=== WORK REQUIRED ===
Output exactly what appears from the line containing "91.25 dBV & 180 \\" to the end of the data below, and nothing more.

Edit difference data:
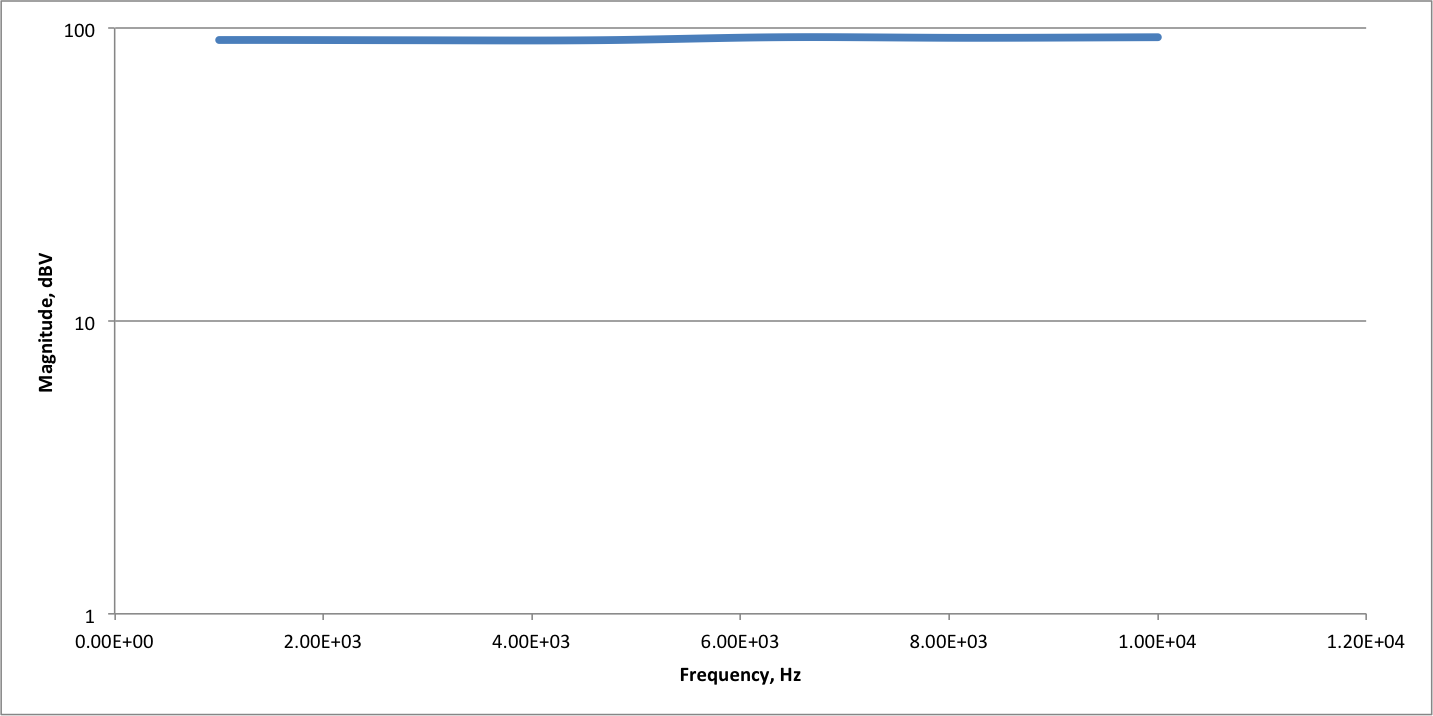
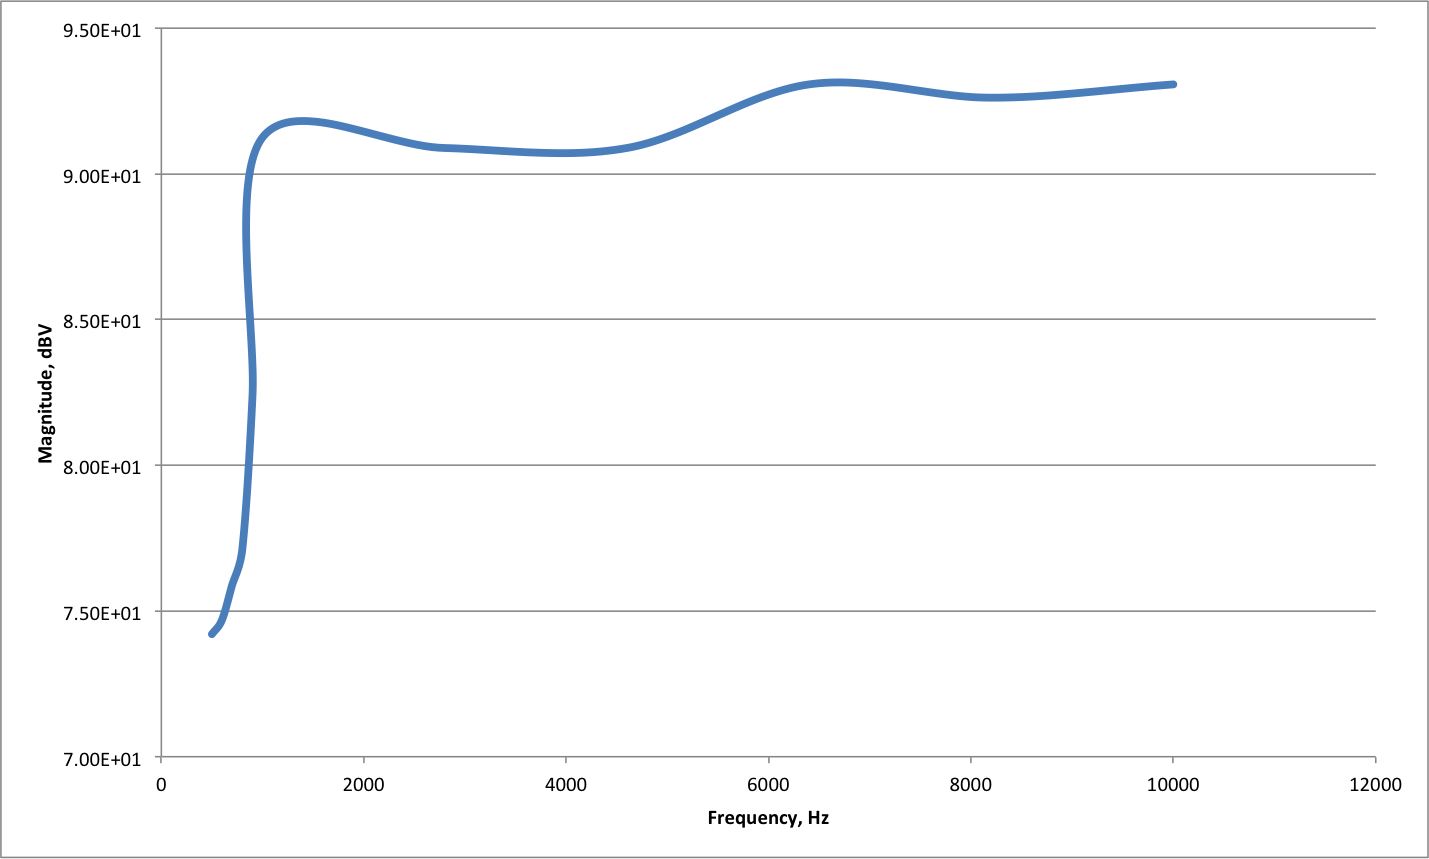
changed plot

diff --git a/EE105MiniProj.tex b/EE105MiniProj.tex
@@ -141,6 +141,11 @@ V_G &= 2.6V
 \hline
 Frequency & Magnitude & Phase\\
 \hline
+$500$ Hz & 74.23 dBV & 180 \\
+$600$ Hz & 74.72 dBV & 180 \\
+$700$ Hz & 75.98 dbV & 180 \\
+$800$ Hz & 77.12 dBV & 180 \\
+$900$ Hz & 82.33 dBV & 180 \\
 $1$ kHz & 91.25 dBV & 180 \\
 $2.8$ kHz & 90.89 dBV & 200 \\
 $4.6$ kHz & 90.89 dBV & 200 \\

=== ANSWER BELOW ===
 $1$ kHz & 91.25 dBV & 180 \\
 $2.8$ kHz & 90.89 dBV & 200 \\
 $4.6$ kHz & 90.89 dBV & 200 \\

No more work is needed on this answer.